Rural African women, who collect baobab fruit for a living, are given training in how to grow and nurture young baobab trees. Baobab seedlings are grown in home gardens until the trees are strong enough to survive being planted out. Trees are planted around homesteads and villages at a position chosen by the Baobab Guardians themselves. The location of each planted tree is recorded on a GPS so that the trees can be monitored. To ensure their survive during their most vulnerable period, each tree is looked after by its Guardian until it reaches 3 meters in height. At this height it will be safe from browsing and can survive on its own. The condition, height and diameter of each tree is recorded annually by the Guardians under the direction of Dr. Sarah Venter (Baobab Ecologist).
Support is given to the Baobab Guardians during the full length of the project period. This is done through training, mentorship and progress payments. Training curriculum focuses on the conservation and ecology of baobabs in a broad sense and then practical methods of germinating, growing and planting trees. The training, support and mentorship of the Guardians is done by Dr. Sarah Venter together with Venda-speaking experts in forestry and nursery practice. Furthermore, Baobab Guardians are given progress payments to encourage them to protect the trees from browsing and other damage and to keep the trees constantly watered.
Once a Guardian’s tree has reached its target 3-meter height, the Guardian will receive a beautiful framed certificate. It is expected that the certificate will be displayed on the wall or mantle-piece and thus encourage the Guardian to share their story with their friends, visitors and families. In this way precipitating a “culture of caring” and encouraging other people to plant baobab trees as well.
Baobabs are an iconic, very long-lived, African savanna tree species known throughout their range as a source of food, fibre and medicine. Baobab products have been traded for hundreds of years around African and recently fruit derivatives (powder and oil) are sold on global markets. Thus the understanding of their population size, recruitment, mortality, fruit production and general ecology is very important to ensure that the resource is sustainably used and that any threats to their populations can be dealt with quickly and appropriately.
Baobab Research Projects:
2.1 Baobab Pollination biology project: The pollination of baobab flowers is a poorly studied. Although baobab flowers are known to be bat pollinated in many parts of Africa, but in other areas hawkmoths are known to be the primary pollinators. It is very important to understand what pollinates baobab flowers and what may be influencing their movements and survival as any change in the pollinator behaviour will have implications for the survival of the species into the future. Baobab pollination research is co-ordinated by the Baobab Foundation works in collaboration with the University of the Witwatersrand, University of Wisconsin-Madison, Texas Tech University and the University of Venda.
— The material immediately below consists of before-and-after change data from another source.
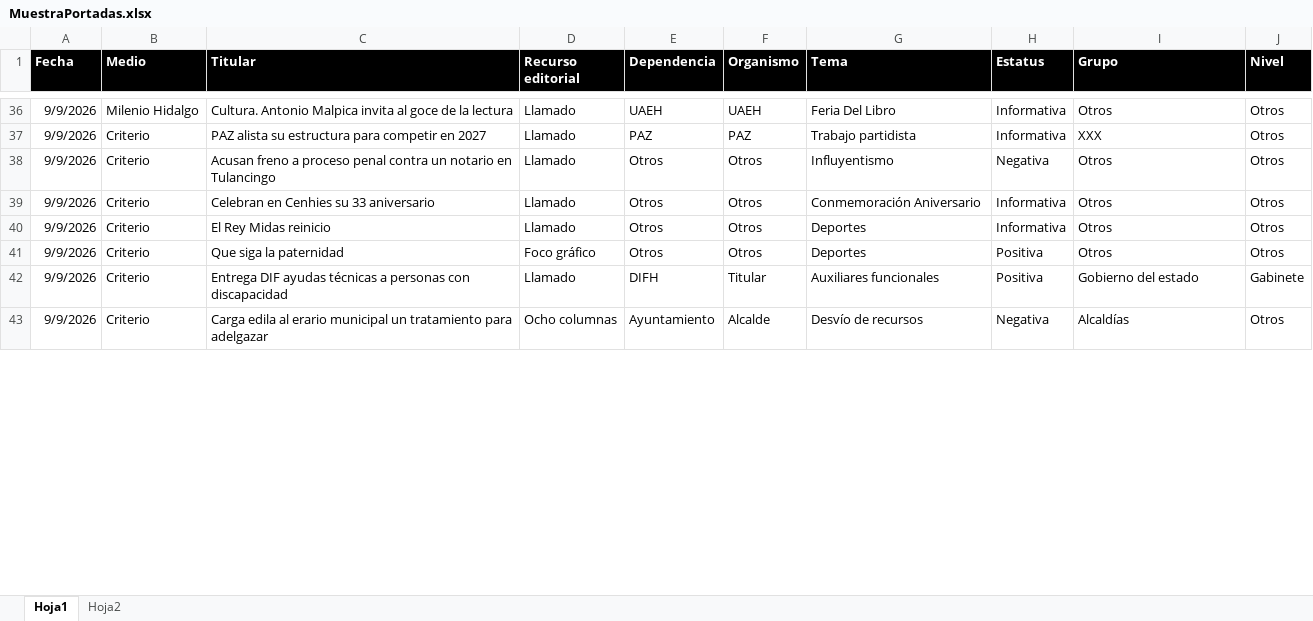
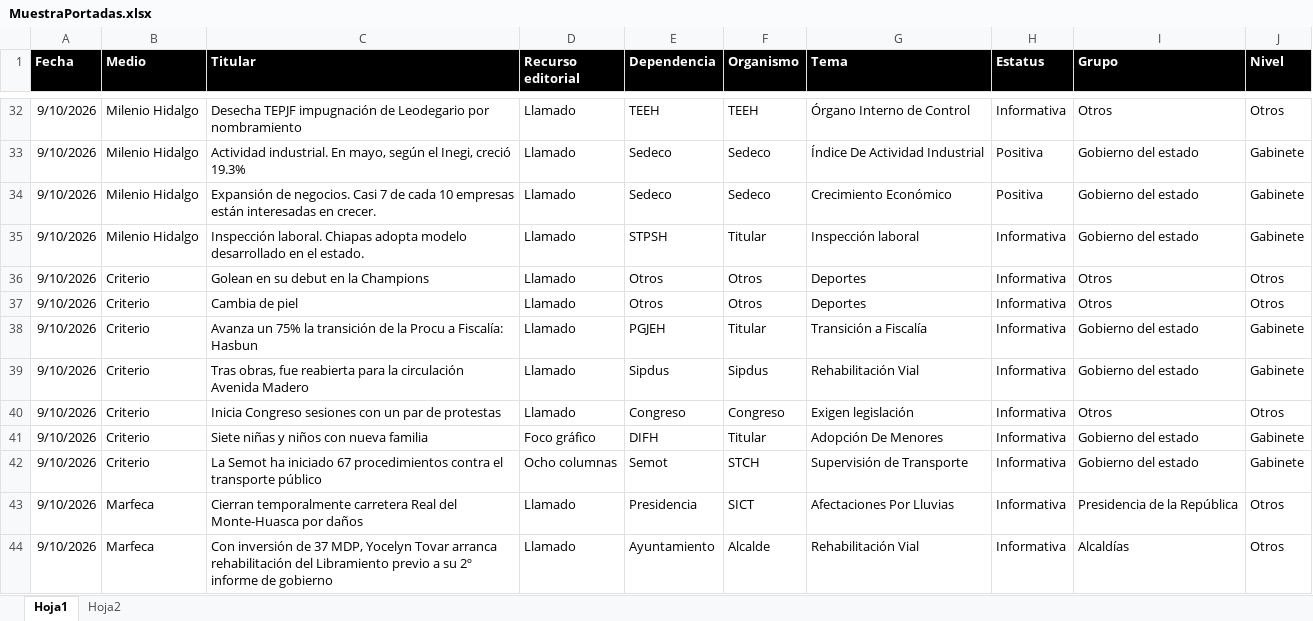
Before and after one commit to thelonious9/Reporteportadas, an Excel workbook: MuestraPortadas.xlsx, sheet Hoja1, drawn as a sheet; only a part is shown, gaps mark what is left out; values as stored, in another font and other column widths than the file's, no borders; table styles not drawn; removed rows and columns are numbered as before the commit, all else as after; the diff covers the shown part only; the diff names each change by its address in the sheet, - before the commit and + after, or states it on an @@ line.

```diff
--- a/MuestraPortadas.xlsx (sheet Hoja1)
+++ b/MuestraPortadas.xlsx (sheet Hoja1)
-A32 (Fecha): 9/9/2026
+A32 (Fecha): 9/10/2026
-C32 (Titular): Cultura. Antonio Malpica invita al goce de la lectura
+C32 (Titular): Desecha TEPJF impugnación de Leodegario por nombramiento
-E32 (Dependencia): UAEH
+E32 (Dependencia): TEEH
-F32 (Organismo): UAEH
+F32 (Organismo): TEEH
-G32 (Tema): Feria Del Libro
+G32 (Tema): Órgano Interno de Control
-row 37: 9/9/2026 | Criterio | PAZ alista su estructura para competir en 2027 | Llamado | PAZ | PAZ | Trabajo partidista | Informativa | XXX | Otros
-row 38: 9/9/2026 | Criterio | Acusan freno a proceso penal contra un notario en Tulancingo | Llamado | Otros | Otros | Influyentismo | Negativa | Otros | Otros
+row 33: 9/10/2026 | Milenio Hidalgo | Actividad industrial. En mayo, según el Inegi, creció 19.3% | Llamado | Sedeco | Sedeco | Índice De Actividad Industrial | Positiva | Gobierno del estado | Gabinete
+row 34: 9/10/2026 | Milenio Hidalgo | Expansión de negocios. Casi 7 de cada 10 empresas están interesadas en crecer. | Llamado | Sedeco | Sedeco | Crecimiento Económico | Positiva | Gobierno del estado | Gabinete
+row 35: 9/10/2026 | Milenio Hidalgo | Inspección laboral. Chiapas adopta modelo desarrollado en el estado. | Llamado | STPSH | Titular | Inspección laboral | Informativa | Gobierno del estado | Gabinete
-A36:A37 (Fecha): 9/9/2026
+A36:A37 (Fecha): 9/10/2026
-C36 (Titular): Celebran en Cenhies su 33 aniversario
+C36 (Titular): Golean en su debut en la Champions
-G36 (Tema): Conmemoración Aniversario
+G36 (Tema): Deportes
-C37 (Titular): El Rey Midas reinicio
+C37 (Titular): Cambia de piel
-row 41: 9/9/2026 | Criterio | Que siga la paternidad | Foco gráfico | Otros | Otros | Deportes | Positiva | Otros | Otros
-A38 (Fecha): 9/9/2026
+A38 (Fecha): 9/10/2026
-C38 (Titular): Entrega DIF ayudas técnicas a personas con discapacidad
+C38 (Titular): Avanza un 75% la transición de la Procu a Fiscalía: Hasbun
-E38 (Dependencia): DIFH
+E38 (Dependencia): PGJEH
-G38 (Tema): Auxiliares funcionales
+G38 (Tema): Transición a Fiscalía
-H38 (Estatus): Positiva
+H38 (Estatus): Informativa
+row 39: 9/10/2026 | Criterio | Tras obras, fue reabierta para la circulación Avenida Madero | Llamado | Sipdus | Sipdus | Rehabilitación Vial | Informativa | Gobierno del estado | Gabinete
+row 40: 9/10/2026 | Criterio | Inicia Congreso sesiones con un par de protestas | Llamado | Congreso | Congreso | Exigen legislación | Informativa | Otros | Otros
+row 41: 9/10/2026 | Criterio | Siete niñas y niños con nueva familia | Foco gráfico | DIFH | Titular | Adopción De Menores | Informativa | Gobierno del estado | Gabinete
+row 42: 9/10/2026 | Criterio | La Semot ha iniciado 67 procedimientos contra el transporte público | Ocho columnas | Semot | STCH | Supervisión de Transporte | Informativa | Gobierno del estado | Gabinete
+row 43: 9/10/2026 | Marfeca | Cierran temporalmente carretera Real del Monte-Huasca por daños | Llamado | Presidencia | SICT | Afectaciones Por Lluvias | Informativa | Presidencia de la República | Otros
-A44 (Fecha): 9/9/2026
+A44 (Fecha): 9/10/2026
-B44 (Medio): Criterio
+B44 (Medio): Marfeca
-C44 (Titular): Carga edila al erario municipal un tratamiento para adelgazar
+C44 (Titular): Con inversión de 37 MDP, Yocelyn Tovar arranca rehabilitación del Libramiento previo a su 2º informe de gobierno
-D44 (Recurso editorial): Ocho columnas
+D44 (Recurso editorial): Llamado
-G44 (Tema): Desvío de recursos
+G44 (Tema): Rehabilitación Vial
-H44 (Estatus): Negativa
+H44 (Estatus): Informativa
```
Also changed, not shown: 23 added rows, 32 removed rows and 109 edited cells elsewhere in this sheet, sheet Hoja2, 1 other file.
2.2 Baobab Population ecology project: The Baobab Foundation conducts and supports long-term research into the structure of baobab populations around Africa. The focal research being at Musina Nature Reserve where now 30 years of data has been collected in ongoing monitoring. The data indicates changes in recruitment, mortality, size-class structure and density of baobabs in an elephant-free area.
2.3 Long-term growth research project: Research into the growth of baobabs was started in 1913 on Skelmwater, a research plot in the Limpopo province. The Baobab Foundation, working with other baobab researchers and visiting researchers, continue annual monitoring of the site.
2.4 Long-term fruit production monitoring project: Data on annual fruit production of a population of baobabs in northern Vhembe District was started in 2006. The Baobab Foundation engages with communities living in the area to collect the data and share information on fluctuations in fruit production. Long-term data will indicate regional, annual and between tree variation of fruit production.
3. Environmental Education
There is a huge amount of knowledge available on baobabs, but this information is inaccessible to the general public as it is mostly found in academic papers and articles. Furthermore, much of the information available on the internet is inaccurate. Thus, the Baobab Foundation has produced a well written, factual and easy to read information booklet that describes the ecology, distribution, taxonomy, uses, conservation importance and spiritual significance of baobabs. The booklet is given to the Baobab Guardians as part of their training as well as distributed local schools and conservation and tourism organisations and community leaders.
To create a wider awareness of the conservation of baobab trees, local Primary and Secondary schools are visited and Conservation Awareness events are arranged for the community, local traditional leadership and government officials.
4. Pre-School Support Programme
Women in rural villages are busy, on a daily basis, with tasks such as growing crops, trading in small goods, wild-harvesting foods and collecting firewood and water. Often, their work takes them away from the village and it’s not always practical or safe to keep their very young children with them. It therefore becomes the task of one or two other village women to care for young children and so informal pre-schools are set up.
These very small children require good food, a warm, clean and cosy place to nap, toys and safe play areas – but the reality is many of these pre-schools are little more than hard concrete floors surrounded by dusty unfenced grounds and at best, an old car tyre to play with.
In addition, the women who are the carers do not have a background in early childhood development and therefore the young children are not properly prepared by the time they get to school-going age.
The Pre-school Programme identifies under-resourced pre-schools in the areas where baobab harvesters live. The support that is given to the pre-schools is determined by their individual needs.